> Exercise requirements:
The entries follow. Copy every line in which "export" appears.

(Web interface edit records)
• • • •

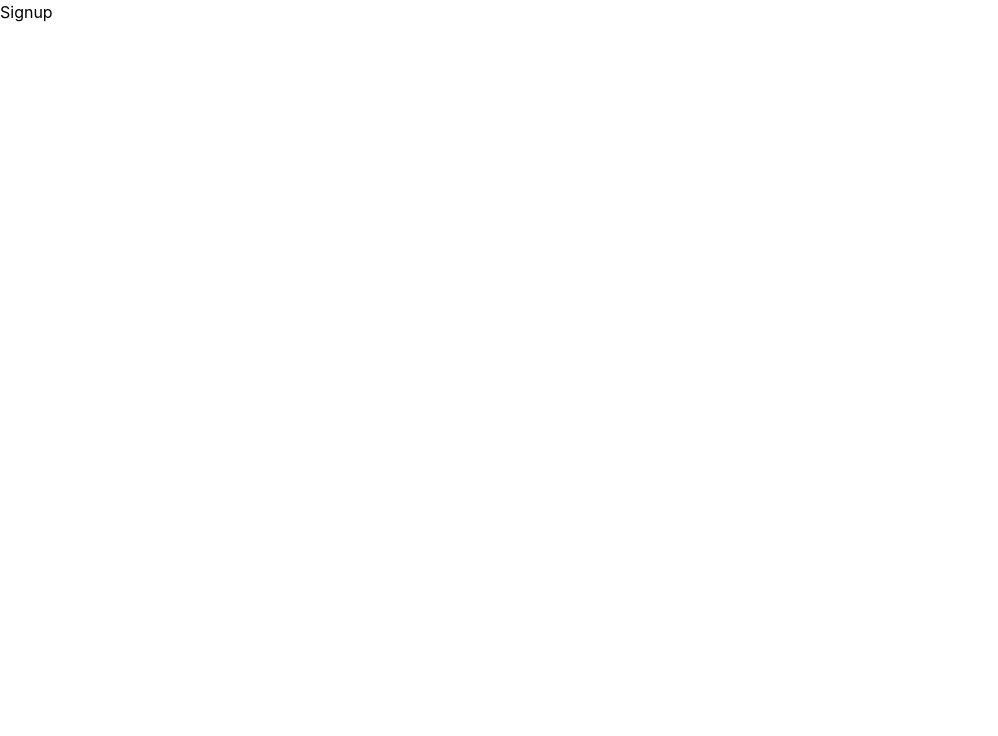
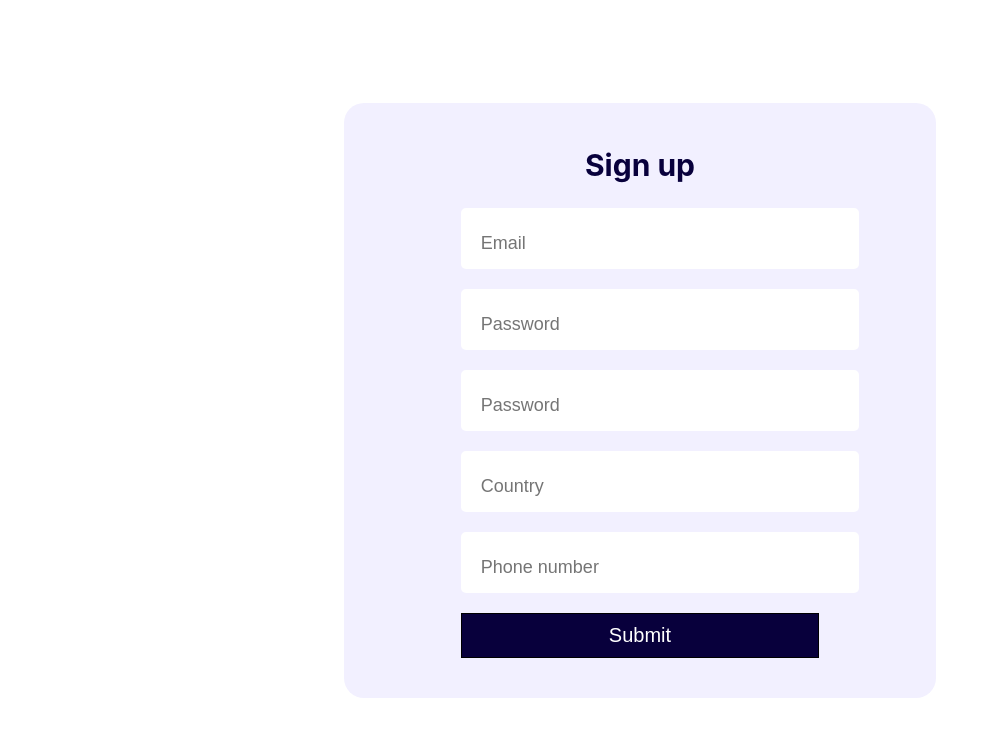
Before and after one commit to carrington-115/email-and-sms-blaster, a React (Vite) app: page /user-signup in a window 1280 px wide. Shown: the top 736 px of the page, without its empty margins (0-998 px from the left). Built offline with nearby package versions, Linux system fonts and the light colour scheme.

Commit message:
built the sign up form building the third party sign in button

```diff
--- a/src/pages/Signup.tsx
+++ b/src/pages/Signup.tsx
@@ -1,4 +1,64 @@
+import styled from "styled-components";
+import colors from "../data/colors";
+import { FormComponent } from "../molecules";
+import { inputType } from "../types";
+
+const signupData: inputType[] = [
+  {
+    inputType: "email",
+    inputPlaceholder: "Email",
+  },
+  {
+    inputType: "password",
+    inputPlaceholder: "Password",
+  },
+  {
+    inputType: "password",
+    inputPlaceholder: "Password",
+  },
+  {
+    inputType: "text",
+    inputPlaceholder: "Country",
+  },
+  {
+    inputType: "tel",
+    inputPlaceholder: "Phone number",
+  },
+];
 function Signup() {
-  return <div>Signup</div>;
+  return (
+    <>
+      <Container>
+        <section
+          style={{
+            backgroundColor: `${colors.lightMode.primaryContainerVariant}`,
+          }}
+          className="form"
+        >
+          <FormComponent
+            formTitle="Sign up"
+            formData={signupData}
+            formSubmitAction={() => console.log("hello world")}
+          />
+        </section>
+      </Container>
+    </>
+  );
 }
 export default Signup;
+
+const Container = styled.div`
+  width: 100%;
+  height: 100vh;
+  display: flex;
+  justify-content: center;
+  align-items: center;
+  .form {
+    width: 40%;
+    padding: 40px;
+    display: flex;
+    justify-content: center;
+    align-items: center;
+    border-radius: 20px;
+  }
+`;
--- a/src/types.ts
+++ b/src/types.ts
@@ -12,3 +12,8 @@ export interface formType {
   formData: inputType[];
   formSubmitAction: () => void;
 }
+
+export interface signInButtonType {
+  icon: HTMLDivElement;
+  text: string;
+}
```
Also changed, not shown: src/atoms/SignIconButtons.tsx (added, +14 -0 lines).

• • • •

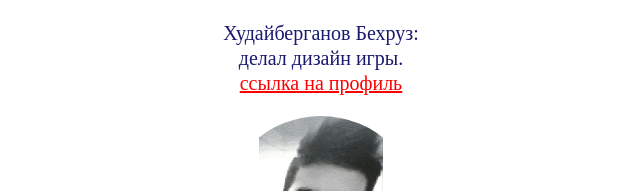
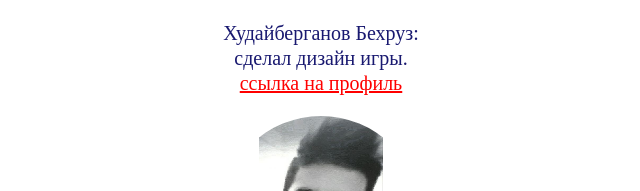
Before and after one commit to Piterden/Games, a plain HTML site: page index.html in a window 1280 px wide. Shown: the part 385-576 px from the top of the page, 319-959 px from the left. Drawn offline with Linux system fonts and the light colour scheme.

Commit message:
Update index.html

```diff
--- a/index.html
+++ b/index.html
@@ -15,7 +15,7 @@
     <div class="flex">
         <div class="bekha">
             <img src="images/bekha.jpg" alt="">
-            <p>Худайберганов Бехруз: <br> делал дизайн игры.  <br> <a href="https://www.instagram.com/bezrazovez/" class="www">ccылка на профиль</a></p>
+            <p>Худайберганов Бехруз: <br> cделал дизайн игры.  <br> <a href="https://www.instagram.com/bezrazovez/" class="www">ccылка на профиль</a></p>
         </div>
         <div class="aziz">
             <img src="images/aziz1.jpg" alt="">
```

• • • •

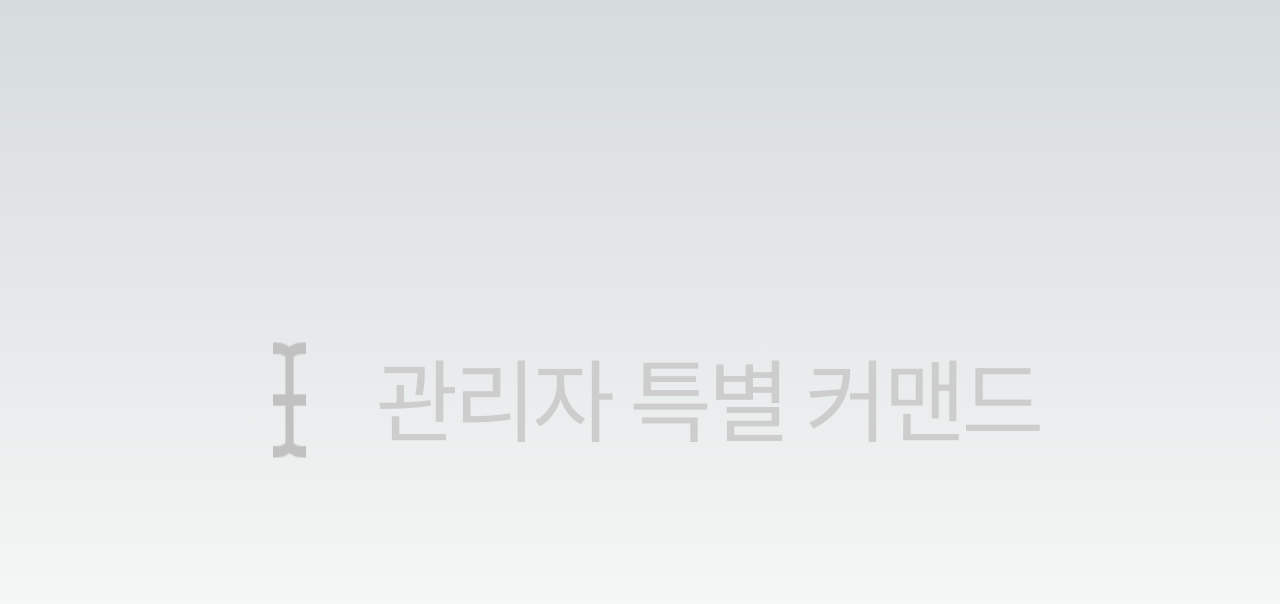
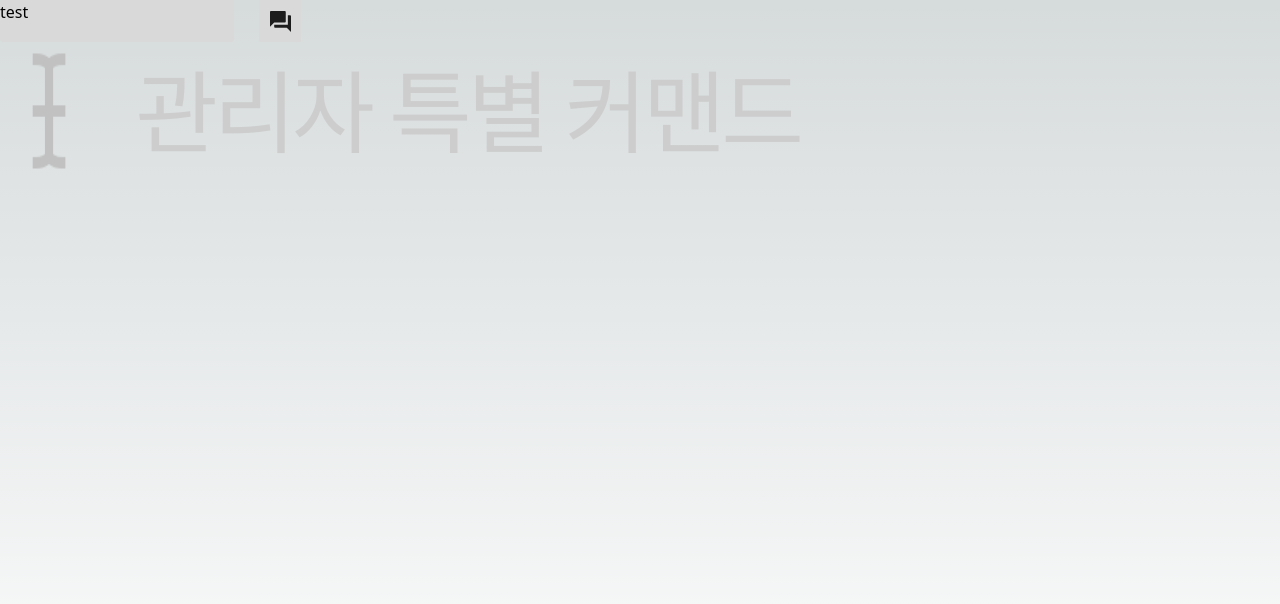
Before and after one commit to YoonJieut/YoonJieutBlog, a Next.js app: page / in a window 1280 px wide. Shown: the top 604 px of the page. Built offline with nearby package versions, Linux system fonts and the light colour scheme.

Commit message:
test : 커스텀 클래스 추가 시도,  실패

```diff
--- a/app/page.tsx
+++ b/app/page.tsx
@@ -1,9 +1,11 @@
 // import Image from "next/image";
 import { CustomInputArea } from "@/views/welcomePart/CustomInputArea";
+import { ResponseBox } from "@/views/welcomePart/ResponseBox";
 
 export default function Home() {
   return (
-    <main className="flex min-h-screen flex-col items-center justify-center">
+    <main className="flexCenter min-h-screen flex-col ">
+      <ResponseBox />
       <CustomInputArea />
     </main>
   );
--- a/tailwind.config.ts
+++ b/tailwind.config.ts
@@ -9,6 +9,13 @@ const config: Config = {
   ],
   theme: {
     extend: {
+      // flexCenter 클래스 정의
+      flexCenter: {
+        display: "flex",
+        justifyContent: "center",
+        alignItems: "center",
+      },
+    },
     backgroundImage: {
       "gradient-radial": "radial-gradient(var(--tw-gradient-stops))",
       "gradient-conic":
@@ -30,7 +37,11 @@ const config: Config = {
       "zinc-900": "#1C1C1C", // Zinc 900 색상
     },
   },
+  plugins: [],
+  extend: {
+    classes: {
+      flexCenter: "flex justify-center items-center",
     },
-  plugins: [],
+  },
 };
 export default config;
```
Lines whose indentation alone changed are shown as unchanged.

• • • •

> Solution below:
 export default Signup;
@@ -12,3 +12,8 @@ export interface formType {
+export interface signInButtonType {
 export default function Home() {
 export default config;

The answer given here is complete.